While Centre is introducing myriad plans and schemes to improve the literacy rate throughout the nation, the recently released Census 2011 data reveals some shocking facts about the widespread illiteracy and child labour in India.
The census data shows that as many as 8.4 crore children don’t go to school, whereas about 78 lakh children are forced to earn livelihood even as they attend schools, says a Times of India report.
While the number of working students is low as compared to the total population of students, the numbers are big enough to show the importance given to education by families and children themselves. They also indicate the increasing cost of education in the country, which should be ideally free for children aged between 5 and 17 years.
The Census data reveals that among the 78 lakh working students, 57 per cent are boys, while the remaining 43 per cent are girls.
Moreover, of the working students, some of them are as young as six years old and 68 per cent of them are into marginal work, which lasts for six months or less – predominantly agricultural or artisanal in nature, while the remaining 32 per cent are into main work.
However, many of them also serve as unskilled helpers in several enterprises.
On the other hand, 8.4 crore children – nearly 20 per cent of the age group that comes under the Right to Education Act – don’t attend school at all.
Among these 8.4 crore children, boys and girls make up nearly the same proportion.

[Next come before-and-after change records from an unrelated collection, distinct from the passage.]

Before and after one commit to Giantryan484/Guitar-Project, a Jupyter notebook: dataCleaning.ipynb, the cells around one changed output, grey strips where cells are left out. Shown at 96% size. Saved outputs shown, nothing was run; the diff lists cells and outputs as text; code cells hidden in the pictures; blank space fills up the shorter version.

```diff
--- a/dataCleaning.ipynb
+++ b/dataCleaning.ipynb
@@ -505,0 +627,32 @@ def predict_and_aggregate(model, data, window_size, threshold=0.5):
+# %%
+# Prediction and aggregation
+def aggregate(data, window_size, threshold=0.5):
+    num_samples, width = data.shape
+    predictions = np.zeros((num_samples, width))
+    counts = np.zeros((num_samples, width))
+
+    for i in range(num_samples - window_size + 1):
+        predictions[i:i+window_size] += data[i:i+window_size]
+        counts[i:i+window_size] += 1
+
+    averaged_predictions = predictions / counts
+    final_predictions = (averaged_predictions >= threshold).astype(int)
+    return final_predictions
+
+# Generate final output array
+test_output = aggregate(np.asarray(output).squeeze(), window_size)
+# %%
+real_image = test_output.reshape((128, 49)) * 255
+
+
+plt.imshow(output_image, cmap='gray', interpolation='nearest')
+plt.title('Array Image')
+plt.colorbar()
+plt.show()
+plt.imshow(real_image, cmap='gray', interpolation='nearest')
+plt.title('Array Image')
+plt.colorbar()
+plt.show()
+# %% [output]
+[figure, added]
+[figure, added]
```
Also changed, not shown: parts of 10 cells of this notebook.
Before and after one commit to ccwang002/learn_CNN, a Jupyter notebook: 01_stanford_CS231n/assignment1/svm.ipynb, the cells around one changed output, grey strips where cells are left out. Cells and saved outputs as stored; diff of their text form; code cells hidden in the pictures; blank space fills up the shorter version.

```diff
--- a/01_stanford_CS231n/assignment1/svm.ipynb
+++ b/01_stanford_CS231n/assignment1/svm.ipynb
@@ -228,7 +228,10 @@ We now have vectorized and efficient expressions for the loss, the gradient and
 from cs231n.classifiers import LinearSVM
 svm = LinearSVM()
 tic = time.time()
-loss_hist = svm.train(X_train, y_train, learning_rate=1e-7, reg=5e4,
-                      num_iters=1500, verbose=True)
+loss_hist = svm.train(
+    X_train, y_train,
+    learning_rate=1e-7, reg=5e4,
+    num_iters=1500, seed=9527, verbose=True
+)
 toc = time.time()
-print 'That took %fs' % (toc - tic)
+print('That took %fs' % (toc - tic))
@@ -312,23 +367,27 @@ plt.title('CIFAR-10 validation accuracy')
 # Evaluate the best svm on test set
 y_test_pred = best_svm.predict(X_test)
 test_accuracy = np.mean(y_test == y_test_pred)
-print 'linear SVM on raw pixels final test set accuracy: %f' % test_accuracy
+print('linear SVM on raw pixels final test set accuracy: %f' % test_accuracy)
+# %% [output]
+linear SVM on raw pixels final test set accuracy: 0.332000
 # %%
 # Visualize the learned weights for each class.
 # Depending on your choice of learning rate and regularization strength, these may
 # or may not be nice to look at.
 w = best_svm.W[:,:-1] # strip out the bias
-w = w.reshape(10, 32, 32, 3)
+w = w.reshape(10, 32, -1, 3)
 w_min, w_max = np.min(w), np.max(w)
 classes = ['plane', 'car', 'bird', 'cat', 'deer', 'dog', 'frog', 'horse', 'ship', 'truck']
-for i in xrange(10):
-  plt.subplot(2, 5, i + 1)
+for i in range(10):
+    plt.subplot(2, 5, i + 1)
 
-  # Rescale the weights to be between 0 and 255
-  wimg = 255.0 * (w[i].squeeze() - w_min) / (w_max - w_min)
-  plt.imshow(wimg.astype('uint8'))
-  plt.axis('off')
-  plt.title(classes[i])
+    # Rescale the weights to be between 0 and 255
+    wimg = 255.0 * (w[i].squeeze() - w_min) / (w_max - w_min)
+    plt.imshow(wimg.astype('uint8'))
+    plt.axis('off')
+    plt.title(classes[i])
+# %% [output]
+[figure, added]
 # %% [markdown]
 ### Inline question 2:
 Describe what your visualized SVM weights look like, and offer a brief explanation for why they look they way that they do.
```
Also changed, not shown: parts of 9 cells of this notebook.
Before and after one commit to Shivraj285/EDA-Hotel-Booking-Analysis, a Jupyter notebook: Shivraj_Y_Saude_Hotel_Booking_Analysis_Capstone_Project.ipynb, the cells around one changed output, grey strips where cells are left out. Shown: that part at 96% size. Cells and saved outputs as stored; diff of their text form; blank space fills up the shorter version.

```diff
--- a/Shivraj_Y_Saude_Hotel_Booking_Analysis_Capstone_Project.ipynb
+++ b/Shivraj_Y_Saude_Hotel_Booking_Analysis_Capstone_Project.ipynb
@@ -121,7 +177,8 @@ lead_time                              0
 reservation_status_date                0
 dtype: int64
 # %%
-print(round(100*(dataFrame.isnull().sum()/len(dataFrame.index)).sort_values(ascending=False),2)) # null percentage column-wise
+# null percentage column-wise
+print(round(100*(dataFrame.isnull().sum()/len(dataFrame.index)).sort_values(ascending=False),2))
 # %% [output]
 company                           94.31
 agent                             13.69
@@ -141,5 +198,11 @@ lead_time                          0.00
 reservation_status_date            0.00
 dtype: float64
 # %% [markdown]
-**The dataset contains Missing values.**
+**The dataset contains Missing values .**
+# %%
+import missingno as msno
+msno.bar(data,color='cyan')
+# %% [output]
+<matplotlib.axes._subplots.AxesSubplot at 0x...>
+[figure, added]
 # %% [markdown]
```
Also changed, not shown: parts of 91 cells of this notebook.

However, the perception that children don’t go to school because they are forced to work doesn’t seem to be true as only 19 per cent of them are working somewhere.